Page added on December 4, 2010
Never mind. That, in a nutshell, is the White House’s new position on domestic oil exploration. In March, President Obama announced that he would allow — or at least entertain – some new oil development off the Atlantic Coast and in the eastern Gulf of Mexico. This week he reversed himself, saying such exploration is now off the table for at least five years.
Only the most black-hearted cynics among us would even contemplate the notion that Obama had his re-election prospects in, say, Florida in mind when he made his decision. Then again, some believed that Obama’s initial decision to consider expanded oil exploration was a political pander, too. So let’s assume sincerity all the way down the decision tree.
The real problem with the White House’s attitude toward oil, and energy generally, is how deeply ideological it is. Few presidents have talked a bigger game about pragmatism while pursuing a dogmatic agenda.

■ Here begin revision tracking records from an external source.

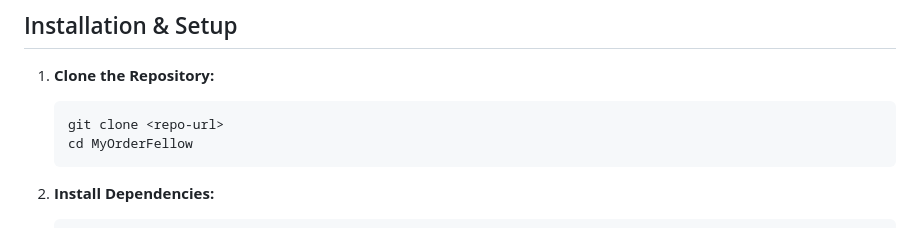
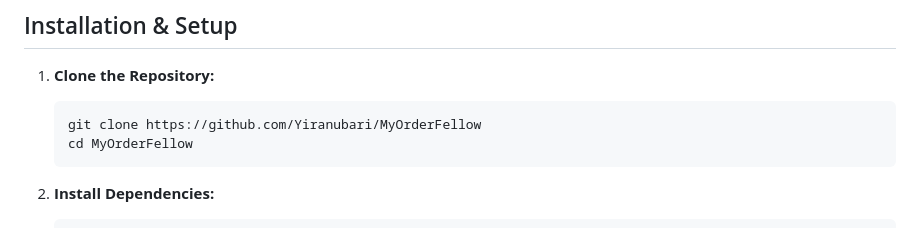
Before and after one commit to Yiranubari/MyOrderFellow, a Markdown page: README.md, the part around the change. Drawn GitHub-style.

Commit message:
fix: Update repository clone URL in README

````diff
--- a/README.md
+++ b/README.md
@@ -63,7 +63,7 @@ A professional, modular PHP application for order tracking, partner onboarding,
 
 1. **Clone the Repository:**
    ```bash
-   git clone <repo-url>
+   git clone https://github.com/Yiranubari/MyOrderFellow
    cd MyOrderFellow
    ```
 2. **Install Dependencies:**
````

To be fair, the White House is hardly as radical as many of the Greens descending on Cancun this week for the next round of fruitless climate-change talks. For instance, Kevin Anderson, director of Britain’s Tyndall Centre for Climate Change Research, recently authored a paper in which he argues that Western nations should use World War II-style rationing to simply halt economic growth for the next 20 years in order to curb greenhouse gas production. There’s a winning political agenda!
Obama doesn’t advocate anything so stark, but that’s not necessarily a point in his favor. Radicals like Anderson are honest about the trade-offs between climate-change policies and economic growth. To listen to Obama, however, dismantling our fossil-fuel industries would be an unalloyed economic boon, generating countless green jobs that would replace those carbon-intensive jobs. It’s not just an argument for a free lunch, it’s an argument for a magic free lunch.

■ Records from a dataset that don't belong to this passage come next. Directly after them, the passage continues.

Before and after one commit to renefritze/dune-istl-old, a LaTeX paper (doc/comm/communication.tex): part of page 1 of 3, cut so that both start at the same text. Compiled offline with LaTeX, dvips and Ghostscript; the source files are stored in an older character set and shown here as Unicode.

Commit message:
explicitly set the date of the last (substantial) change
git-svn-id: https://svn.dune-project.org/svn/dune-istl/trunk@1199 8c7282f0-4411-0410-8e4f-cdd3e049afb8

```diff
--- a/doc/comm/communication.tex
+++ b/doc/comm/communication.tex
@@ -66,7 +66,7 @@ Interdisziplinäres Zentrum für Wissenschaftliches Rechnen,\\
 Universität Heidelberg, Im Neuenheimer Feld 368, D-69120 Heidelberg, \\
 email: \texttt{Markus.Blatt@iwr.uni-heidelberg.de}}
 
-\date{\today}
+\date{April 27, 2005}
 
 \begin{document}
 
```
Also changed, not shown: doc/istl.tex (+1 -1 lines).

Obama admits he has no idea how to get to this Brigadoon-like green economy, and his energy secretary has conceded it will take quite a few Nobel Prize-worthy scientific breakthroughs to get close. Details, details.
The only detail missing is evidence. A friend of mine once ran a painting service in college whose unofficial motto was “We may be slow, but we’re expensive.” That’s the story of Europe’s pursuit of green jobs. They’re inefficient, producing meager amounts of energy at high costs.
It wasn’t supposed to work like this. According to Al Gore, we were going to have an energy version of Moore’s Law (though not actually a scientific law, Moore’s Law refers to the trend of computers to get twice as powerful every 18 months). Gore argued that solar cells and wind power would get drastically more efficient very quickly. Nothing like that has happened or is likely to happen, as the University of Manitoba’s Vaclav Smil has demonstrated at great length. Transitions from one form of energy to another, Smil writes at The American (american.com), are “inherently protracted affairs” requiring “decades, not years.” Obama won’t admit it, but his moratorium is simply supply-side rationing. America should deny itself economic growth despite the fact it has potentially massive oil reserves. Democrats uniformly insist they are fixated on creating good jobs that cannot be shipped overseas. But they’re intent on killing oil-industry jobs, which by definition cannot be sent overseas and also pay twice the national average.
Meanwhile, it’s becoming clear that the U.S. could be the Saudi Arabia of cleaner-burning natural gas, with an estimated 100-year supply of the stuff (and possibly more). And yet roadblocks to natural-gas development grow by the day. We could make realistic progress on reducing our carbon emissions if we set about replacing coal with natural gas. (At minimum we could and should phase out mountaintop removal coal mining, which among other things would make natural gas more competitive.)
Of course, Greens say that climate change trumps such considerations, and that’s a principled argument – flawed in my view but principled. But mainstream politicians and pundits with the courage to make the principled case for rationing are hard to come by.